• INSTRUCTIONS TO FOLLOW
Using the records that follow, copy every line containing the word "package".

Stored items
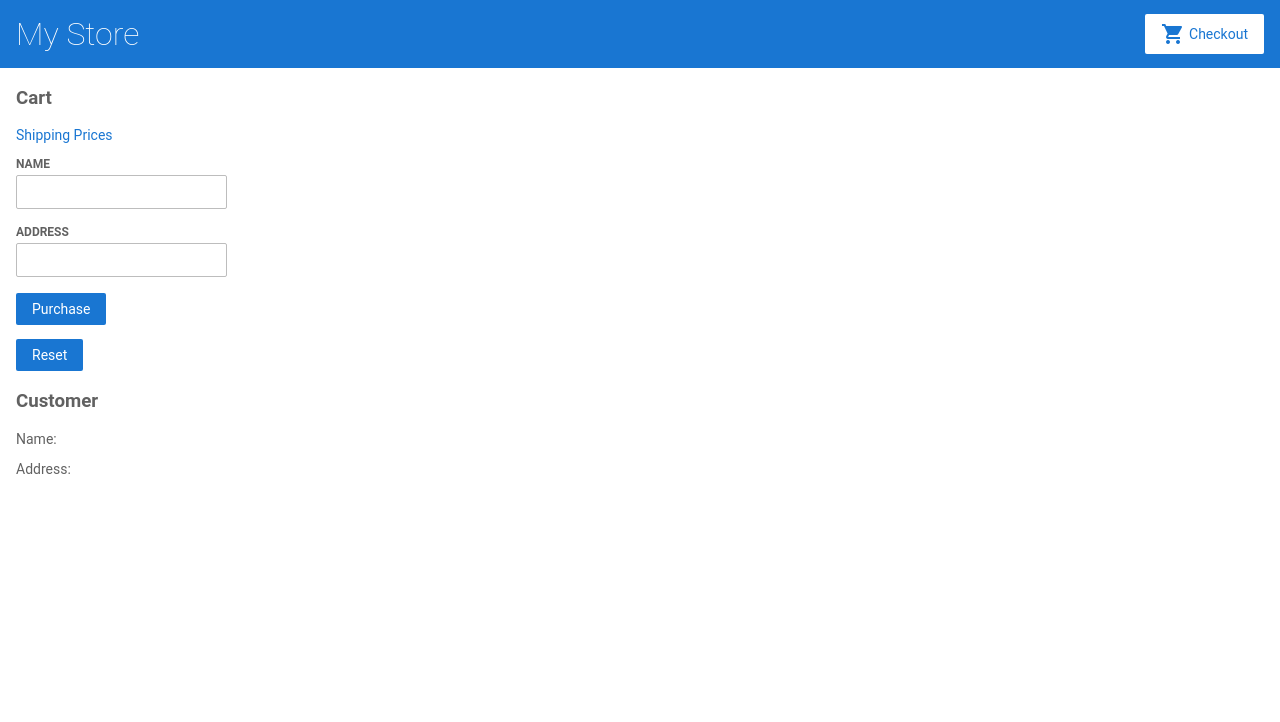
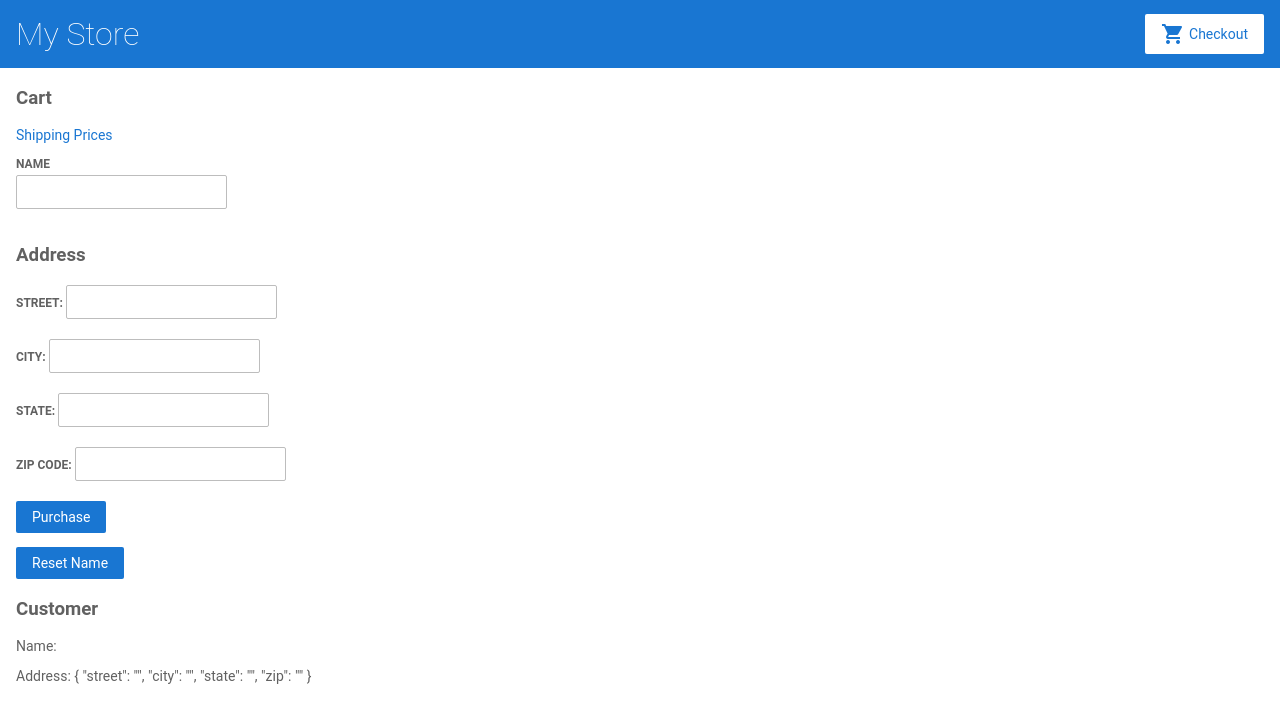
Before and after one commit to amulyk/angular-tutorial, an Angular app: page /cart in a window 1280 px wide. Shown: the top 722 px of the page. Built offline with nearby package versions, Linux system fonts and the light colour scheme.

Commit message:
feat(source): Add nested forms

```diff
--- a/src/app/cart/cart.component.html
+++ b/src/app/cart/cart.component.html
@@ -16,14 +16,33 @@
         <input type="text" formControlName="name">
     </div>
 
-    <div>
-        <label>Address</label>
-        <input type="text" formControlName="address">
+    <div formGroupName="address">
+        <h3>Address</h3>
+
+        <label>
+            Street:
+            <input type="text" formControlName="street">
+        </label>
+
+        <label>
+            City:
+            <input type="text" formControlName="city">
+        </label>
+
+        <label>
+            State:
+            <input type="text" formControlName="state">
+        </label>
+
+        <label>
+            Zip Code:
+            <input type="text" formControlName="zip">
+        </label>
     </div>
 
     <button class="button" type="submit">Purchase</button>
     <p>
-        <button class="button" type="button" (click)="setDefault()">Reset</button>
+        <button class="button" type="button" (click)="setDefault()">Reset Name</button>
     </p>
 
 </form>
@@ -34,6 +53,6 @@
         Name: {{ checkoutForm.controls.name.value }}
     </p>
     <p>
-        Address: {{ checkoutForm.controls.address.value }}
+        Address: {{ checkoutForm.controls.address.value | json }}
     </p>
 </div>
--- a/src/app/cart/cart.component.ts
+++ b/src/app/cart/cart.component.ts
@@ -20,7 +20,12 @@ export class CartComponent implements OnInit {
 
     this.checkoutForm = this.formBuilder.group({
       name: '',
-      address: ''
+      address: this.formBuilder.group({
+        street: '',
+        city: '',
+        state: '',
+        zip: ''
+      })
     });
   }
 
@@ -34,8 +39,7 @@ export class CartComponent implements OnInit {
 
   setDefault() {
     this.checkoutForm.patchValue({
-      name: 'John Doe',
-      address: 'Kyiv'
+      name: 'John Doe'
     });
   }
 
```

==

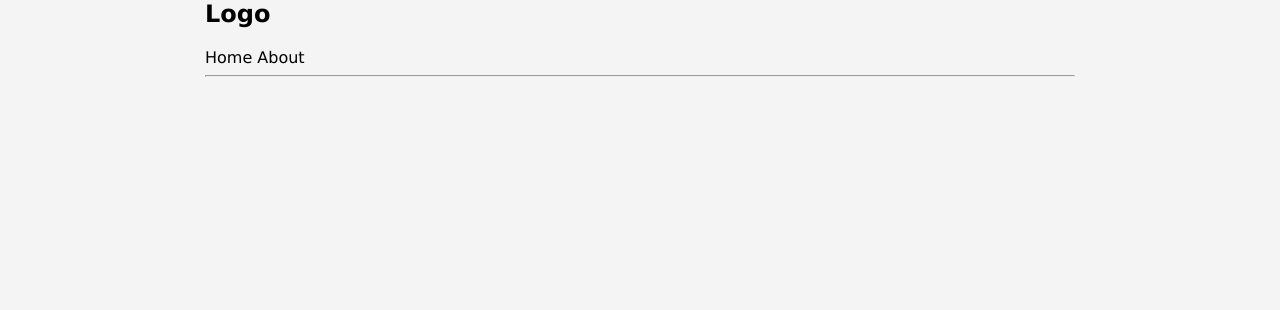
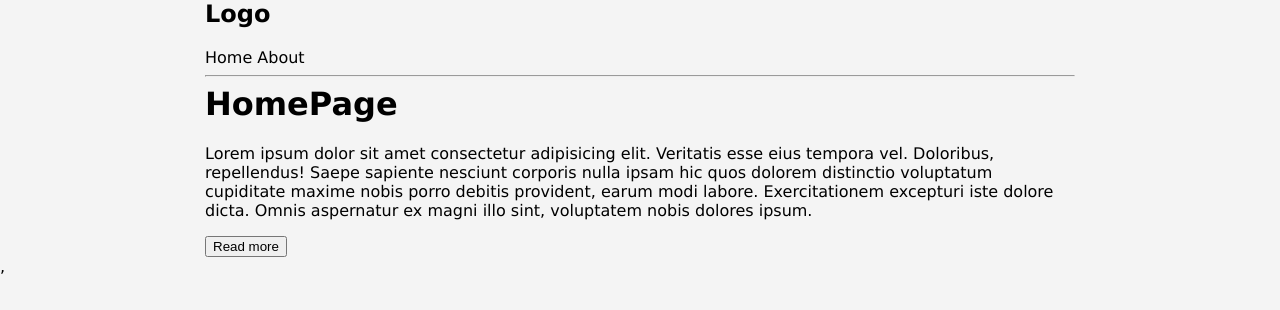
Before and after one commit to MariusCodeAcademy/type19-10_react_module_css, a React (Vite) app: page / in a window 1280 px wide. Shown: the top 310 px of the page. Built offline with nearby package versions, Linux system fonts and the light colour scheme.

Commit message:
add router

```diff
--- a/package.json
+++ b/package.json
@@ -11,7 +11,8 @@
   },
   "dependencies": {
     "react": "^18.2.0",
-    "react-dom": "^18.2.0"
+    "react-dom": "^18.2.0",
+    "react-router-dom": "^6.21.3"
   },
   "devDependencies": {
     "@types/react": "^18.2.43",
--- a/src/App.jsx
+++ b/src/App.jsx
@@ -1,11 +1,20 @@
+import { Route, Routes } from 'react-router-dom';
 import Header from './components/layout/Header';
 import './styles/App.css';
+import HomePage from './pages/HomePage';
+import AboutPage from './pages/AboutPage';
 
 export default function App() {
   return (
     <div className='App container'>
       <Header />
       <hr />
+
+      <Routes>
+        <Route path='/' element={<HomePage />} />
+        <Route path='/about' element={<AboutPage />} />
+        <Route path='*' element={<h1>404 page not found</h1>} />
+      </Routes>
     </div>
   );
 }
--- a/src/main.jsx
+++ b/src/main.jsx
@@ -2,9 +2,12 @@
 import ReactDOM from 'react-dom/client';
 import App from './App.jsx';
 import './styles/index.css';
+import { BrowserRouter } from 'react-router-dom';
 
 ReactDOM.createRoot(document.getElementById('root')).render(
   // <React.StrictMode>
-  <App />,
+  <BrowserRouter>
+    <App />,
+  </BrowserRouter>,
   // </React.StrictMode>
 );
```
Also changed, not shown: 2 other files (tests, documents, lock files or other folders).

• ANSWER BOX
Before and after one commit to amulyk/angular-tutorial, an Angular app: page /cart in a window 1280 px wide. Shown: the top 722 px of the page. Built offline with nearby package versions, Linux system fonts and the light colour scheme.
Before and after one commit to MariusCodeAcademy/type19-10_react_module_css, a React (Vite) app: page / in a window 1280 px wide. Shown: the top 310 px of the page. Built offline with nearby package versions, Linux system fonts and the light colour scheme.
--- a/package.json
+++ b/package.json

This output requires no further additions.